What to do: Please print each of the entries below exactly.

Stored data:
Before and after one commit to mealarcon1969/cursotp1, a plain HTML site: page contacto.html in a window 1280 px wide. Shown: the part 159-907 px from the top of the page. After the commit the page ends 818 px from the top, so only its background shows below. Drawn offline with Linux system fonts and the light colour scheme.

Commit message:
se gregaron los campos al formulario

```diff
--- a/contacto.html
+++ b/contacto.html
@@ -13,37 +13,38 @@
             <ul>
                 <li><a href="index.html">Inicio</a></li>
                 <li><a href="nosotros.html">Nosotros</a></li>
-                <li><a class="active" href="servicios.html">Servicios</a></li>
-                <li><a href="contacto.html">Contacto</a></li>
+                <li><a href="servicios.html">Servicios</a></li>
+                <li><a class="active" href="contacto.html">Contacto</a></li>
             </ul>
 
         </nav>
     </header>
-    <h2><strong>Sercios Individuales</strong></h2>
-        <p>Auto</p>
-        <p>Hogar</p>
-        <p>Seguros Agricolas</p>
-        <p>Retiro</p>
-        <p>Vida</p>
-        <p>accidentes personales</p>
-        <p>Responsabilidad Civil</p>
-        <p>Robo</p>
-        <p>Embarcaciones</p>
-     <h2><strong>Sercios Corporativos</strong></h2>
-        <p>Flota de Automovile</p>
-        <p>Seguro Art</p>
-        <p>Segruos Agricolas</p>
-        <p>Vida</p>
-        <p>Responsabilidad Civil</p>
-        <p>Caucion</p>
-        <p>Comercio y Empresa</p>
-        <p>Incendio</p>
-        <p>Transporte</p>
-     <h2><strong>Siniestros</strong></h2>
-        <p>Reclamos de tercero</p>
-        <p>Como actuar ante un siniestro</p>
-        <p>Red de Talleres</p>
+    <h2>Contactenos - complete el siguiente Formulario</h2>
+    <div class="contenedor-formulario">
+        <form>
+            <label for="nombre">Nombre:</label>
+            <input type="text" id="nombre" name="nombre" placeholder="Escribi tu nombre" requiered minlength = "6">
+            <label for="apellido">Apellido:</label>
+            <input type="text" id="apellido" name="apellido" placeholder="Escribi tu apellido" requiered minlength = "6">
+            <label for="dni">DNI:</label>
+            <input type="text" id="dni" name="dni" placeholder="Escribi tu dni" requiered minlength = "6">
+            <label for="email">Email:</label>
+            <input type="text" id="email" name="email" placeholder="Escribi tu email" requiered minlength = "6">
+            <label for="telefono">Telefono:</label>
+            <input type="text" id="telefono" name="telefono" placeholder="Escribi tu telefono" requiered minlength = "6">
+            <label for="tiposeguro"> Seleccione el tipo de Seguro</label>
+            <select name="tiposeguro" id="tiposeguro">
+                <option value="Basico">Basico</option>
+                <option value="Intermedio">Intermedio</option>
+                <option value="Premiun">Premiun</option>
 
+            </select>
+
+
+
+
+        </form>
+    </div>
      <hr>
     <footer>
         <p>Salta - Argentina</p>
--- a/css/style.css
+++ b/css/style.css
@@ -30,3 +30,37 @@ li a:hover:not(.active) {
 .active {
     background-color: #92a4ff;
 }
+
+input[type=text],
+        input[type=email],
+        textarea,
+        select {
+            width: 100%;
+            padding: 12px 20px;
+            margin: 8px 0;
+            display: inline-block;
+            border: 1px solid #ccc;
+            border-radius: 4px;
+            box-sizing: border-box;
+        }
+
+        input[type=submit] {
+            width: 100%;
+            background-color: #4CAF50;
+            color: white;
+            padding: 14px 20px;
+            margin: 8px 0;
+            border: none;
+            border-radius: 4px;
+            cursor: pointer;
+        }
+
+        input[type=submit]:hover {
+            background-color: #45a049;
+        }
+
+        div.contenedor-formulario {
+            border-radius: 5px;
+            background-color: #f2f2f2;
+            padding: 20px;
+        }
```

The completed task:
Before and after one commit to mealarcon1969/cursotp1, a plain HTML site: page contacto.html in a window 1280 px wide. Shown: the part 159-907 px from the top of the page. After the commit the page ends 818 px from the top, so only its background shows below. Drawn offline with Linux system fonts and the light colour scheme.

Commit message:
se gregaron los campos al formulario

```diff
--- a/contacto.html
+++ b/contacto.html
@@ -13,37 +13,38 @@
             <ul>
                 <li><a href="index.html">Inicio</a></li>
                 <li><a href="nosotros.html">Nosotros</a></li>
-                <li><a class="active" href="servicios.html">Servicios</a></li>
-                <li><a href="contacto.html">Contacto</a></li>
+                <li><a href="servicios.html">Servicios</a></li>
+                <li><a class="active" href="contacto.html">Contacto</a></li>
             </ul>
 
         </nav>
     </header>
-    <h2><strong>Sercios Individuales</strong></h2>
-        <p>Auto</p>
-        <p>Hogar</p>
-        <p>Seguros Agricolas</p>
-        <p>Retiro</p>
-        <p>Vida</p>
-        <p>accidentes personales</p>
-        <p>Responsabilidad Civil</p>
-        <p>Robo</p>
-        <p>Embarcaciones</p>
-     <h2><strong>Sercios Corporativos</strong></h2>
-        <p>Flota de Automovile</p>
-        <p>Seguro Art</p>
-        <p>Segruos Agricolas</p>
-        <p>Vida</p>
-        <p>Responsabilidad Civil</p>
-        <p>Caucion</p>
-        <p>Comercio y Empresa</p>
-        <p>Incendio</p>
-        <p>Transporte</p>
-     <h2><strong>Siniestros</strong></h2>
-        <p>Reclamos de tercero</p>
-        <p>Como actuar ante un siniestro</p>
-        <p>Red de Talleres</p>
+    <h2>Contactenos - complete el siguiente Formulario</h2>
+    <div class="contenedor-formulario">
+        <form>
+            <label for="nombre">Nombre:</label>
+            <input type="text" id="nombre" name="nombre" placeholder="Escribi tu nombre" requiered minlength = "6">
+            <label for="apellido">Apellido:</label>
+            <input type="text" id="apellido" name="apellido" placeholder="Escribi tu apellido" requiered minlength = "6">
+            <label for="dni">DNI:</label>
+            <input type="text" id="dni" name="dni" placeholder="Escribi tu dni" requiered minlength = "6">
+            <label for="email">Email:</label>
+            <input type="text" id="email" name="email" placeholder="Escribi tu email" requiered minlength = "6">
+            <label for="telefono">Telefono:</label>
+            <input type="text" id="telefono" name="telefono" placeholder="Escribi tu telefono" requiered minlength = "6">
+            <label for="tiposeguro"> Seleccione el tipo de Seguro</label>
+            <select name="tiposeguro" id="tiposeguro">
+                <option value="Basico">Basico</option>
+                <option value="Intermedio">Intermedio</option>
+                <option value="Premiun">Premiun</option>
 
+            </select>
+
+
+
+
+        </form>
+    </div>
      <hr>
     <footer>
         <p>Salta - Argentina</p>
--- a/css/style.css
+++ b/css/style.css
@@ -30,3 +30,37 @@ li a:hover:not(.active) {
 .active {
     background-color: #92a4ff;
 }
+
+input[type=text],
+        input[type=email],
+        textarea,
+        select {
+            width: 100%;
+            padding: 12px 20px;
+            margin: 8px 0;
+            display: inline-block;
+            border: 1px solid #ccc;
+            border-radius: 4px;
+            box-sizing: border-box;
+        }
+
+        input[type=submit] {
+            width: 100%;
+            background-color: #4CAF50;
+            color: white;
+            padding: 14px 20px;
+            margin: 8px 0;
+            border: none;
+            border-radius: 4px;
+            cursor: pointer;
+        }
+
+        input[type=submit]:hover {
+            background-color: #45a049;
+        }
+
+        div.contenedor-formulario {
+            border-radius: 5px;
+            background-color: #f2f2f2;
+            padding: 20px;
+        }
```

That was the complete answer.